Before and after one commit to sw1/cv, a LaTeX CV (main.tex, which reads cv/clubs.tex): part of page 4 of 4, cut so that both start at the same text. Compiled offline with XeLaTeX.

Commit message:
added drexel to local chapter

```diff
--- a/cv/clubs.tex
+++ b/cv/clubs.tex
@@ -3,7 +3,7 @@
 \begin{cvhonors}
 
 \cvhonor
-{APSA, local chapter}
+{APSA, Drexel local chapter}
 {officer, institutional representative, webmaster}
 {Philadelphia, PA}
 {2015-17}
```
____
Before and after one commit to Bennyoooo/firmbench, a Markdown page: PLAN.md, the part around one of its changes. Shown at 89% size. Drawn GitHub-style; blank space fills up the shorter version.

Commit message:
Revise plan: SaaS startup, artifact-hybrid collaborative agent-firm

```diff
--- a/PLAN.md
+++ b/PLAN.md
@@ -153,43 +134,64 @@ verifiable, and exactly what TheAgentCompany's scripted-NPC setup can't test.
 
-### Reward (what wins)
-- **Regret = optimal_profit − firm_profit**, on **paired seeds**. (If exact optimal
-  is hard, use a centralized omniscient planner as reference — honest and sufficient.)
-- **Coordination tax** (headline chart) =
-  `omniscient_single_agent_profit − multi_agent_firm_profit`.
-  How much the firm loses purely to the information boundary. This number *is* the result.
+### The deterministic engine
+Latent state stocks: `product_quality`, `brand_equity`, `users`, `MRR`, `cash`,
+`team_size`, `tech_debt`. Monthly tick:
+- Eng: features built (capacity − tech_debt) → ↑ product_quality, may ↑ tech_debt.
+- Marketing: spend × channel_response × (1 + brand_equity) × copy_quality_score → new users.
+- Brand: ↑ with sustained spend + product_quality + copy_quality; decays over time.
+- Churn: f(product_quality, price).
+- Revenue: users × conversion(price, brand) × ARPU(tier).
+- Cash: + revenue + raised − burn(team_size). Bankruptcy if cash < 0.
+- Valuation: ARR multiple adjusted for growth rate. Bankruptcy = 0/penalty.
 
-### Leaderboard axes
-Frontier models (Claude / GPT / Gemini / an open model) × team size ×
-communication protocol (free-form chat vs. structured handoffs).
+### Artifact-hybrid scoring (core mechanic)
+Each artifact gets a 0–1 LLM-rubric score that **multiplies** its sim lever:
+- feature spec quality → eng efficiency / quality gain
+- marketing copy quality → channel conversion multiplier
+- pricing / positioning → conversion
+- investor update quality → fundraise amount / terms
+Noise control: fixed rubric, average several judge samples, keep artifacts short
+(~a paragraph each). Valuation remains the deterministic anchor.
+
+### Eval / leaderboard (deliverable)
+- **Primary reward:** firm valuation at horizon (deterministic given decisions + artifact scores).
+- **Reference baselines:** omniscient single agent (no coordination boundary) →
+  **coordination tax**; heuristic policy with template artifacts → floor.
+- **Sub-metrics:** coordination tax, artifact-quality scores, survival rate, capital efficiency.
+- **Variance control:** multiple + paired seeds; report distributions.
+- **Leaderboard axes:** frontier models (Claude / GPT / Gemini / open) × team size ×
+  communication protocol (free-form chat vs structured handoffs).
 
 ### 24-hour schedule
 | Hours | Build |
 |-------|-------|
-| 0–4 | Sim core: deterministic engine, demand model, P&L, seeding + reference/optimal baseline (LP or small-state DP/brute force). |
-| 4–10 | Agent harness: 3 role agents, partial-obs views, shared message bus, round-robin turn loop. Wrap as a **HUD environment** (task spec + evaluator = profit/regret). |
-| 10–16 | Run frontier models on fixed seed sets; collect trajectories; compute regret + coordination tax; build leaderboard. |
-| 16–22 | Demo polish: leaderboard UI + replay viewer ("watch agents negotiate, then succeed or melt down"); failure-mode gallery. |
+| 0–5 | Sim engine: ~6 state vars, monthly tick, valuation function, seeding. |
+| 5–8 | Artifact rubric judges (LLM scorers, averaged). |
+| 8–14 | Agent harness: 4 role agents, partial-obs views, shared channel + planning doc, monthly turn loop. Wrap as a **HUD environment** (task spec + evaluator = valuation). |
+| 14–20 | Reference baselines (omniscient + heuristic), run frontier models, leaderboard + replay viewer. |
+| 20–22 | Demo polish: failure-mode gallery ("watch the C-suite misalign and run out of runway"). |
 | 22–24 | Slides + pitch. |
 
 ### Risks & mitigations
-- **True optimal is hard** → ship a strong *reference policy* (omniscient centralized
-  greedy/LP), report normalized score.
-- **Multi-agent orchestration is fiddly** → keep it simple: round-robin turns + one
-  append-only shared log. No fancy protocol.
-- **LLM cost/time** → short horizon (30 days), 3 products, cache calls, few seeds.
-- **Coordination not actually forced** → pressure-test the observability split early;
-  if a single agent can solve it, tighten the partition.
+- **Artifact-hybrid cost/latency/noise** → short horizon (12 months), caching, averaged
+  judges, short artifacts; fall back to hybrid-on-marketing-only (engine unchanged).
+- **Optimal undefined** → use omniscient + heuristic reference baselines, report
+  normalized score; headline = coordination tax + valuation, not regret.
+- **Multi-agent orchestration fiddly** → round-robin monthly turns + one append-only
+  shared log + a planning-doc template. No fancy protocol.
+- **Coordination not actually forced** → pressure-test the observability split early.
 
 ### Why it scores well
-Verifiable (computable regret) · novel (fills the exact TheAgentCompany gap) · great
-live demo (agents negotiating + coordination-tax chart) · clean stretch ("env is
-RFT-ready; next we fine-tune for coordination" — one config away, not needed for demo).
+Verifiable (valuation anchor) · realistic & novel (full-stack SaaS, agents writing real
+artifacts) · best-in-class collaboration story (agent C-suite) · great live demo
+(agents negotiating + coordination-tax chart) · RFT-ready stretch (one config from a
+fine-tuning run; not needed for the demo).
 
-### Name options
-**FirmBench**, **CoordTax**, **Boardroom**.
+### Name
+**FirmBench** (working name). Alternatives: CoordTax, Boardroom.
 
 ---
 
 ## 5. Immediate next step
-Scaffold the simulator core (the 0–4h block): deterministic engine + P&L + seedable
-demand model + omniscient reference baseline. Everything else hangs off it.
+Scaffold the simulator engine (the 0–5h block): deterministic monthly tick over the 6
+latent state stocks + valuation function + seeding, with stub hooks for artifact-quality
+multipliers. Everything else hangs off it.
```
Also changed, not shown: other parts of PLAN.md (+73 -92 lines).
____
*PROMPT*: Pull out every line in the material above where "paired" occurs.

*ANSWER BOX*:
-- **Regret = optimal_profit − firm_profit**, on **paired seeds**. (If exact optimal
+- **Variance control:** multiple + paired seeds; report distributions.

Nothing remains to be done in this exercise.